(Work to be completed) For every line in the records that has the word "Documentation", make a copy.

(Detected change data)

※ ※ ※

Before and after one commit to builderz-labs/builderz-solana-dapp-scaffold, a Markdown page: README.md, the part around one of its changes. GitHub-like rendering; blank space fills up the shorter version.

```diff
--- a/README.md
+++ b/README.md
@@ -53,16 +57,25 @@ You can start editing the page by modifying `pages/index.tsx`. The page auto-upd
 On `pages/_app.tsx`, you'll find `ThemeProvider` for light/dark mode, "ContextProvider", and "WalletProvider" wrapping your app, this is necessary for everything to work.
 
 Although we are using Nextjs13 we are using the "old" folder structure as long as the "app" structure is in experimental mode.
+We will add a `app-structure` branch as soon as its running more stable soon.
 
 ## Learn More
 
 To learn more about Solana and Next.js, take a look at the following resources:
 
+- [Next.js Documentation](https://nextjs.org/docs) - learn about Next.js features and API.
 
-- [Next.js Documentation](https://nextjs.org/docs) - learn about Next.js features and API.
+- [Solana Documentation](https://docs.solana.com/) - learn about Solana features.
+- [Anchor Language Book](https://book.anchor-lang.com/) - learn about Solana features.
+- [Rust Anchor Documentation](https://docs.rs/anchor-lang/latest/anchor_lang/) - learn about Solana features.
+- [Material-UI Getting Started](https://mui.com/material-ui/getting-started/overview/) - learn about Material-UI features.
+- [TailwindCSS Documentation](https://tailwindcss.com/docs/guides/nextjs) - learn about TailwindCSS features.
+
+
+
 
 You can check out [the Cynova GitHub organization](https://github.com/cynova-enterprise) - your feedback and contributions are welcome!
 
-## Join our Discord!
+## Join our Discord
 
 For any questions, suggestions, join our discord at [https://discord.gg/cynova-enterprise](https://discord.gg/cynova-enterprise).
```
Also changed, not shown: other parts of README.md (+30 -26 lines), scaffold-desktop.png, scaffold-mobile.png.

※ ※ ※

(Response area)
+- [Next.js Documentation](https://nextjs.org/docs) - learn about Next.js features and API.
-- [Next.js Documentation](https://nextjs.org/docs) - learn about Next.js features and API.
+- [Solana Documentation](https://docs.solana.com/) - learn about Solana features.
+- [Rust Anchor Documentation](https://docs.rs/anchor-lang/latest/anchor_lang/) - learn about Solana features.
+- [TailwindCSS Documentation](https://tailwindcss.com/docs/guides/nextjs) - learn about TailwindCSS features.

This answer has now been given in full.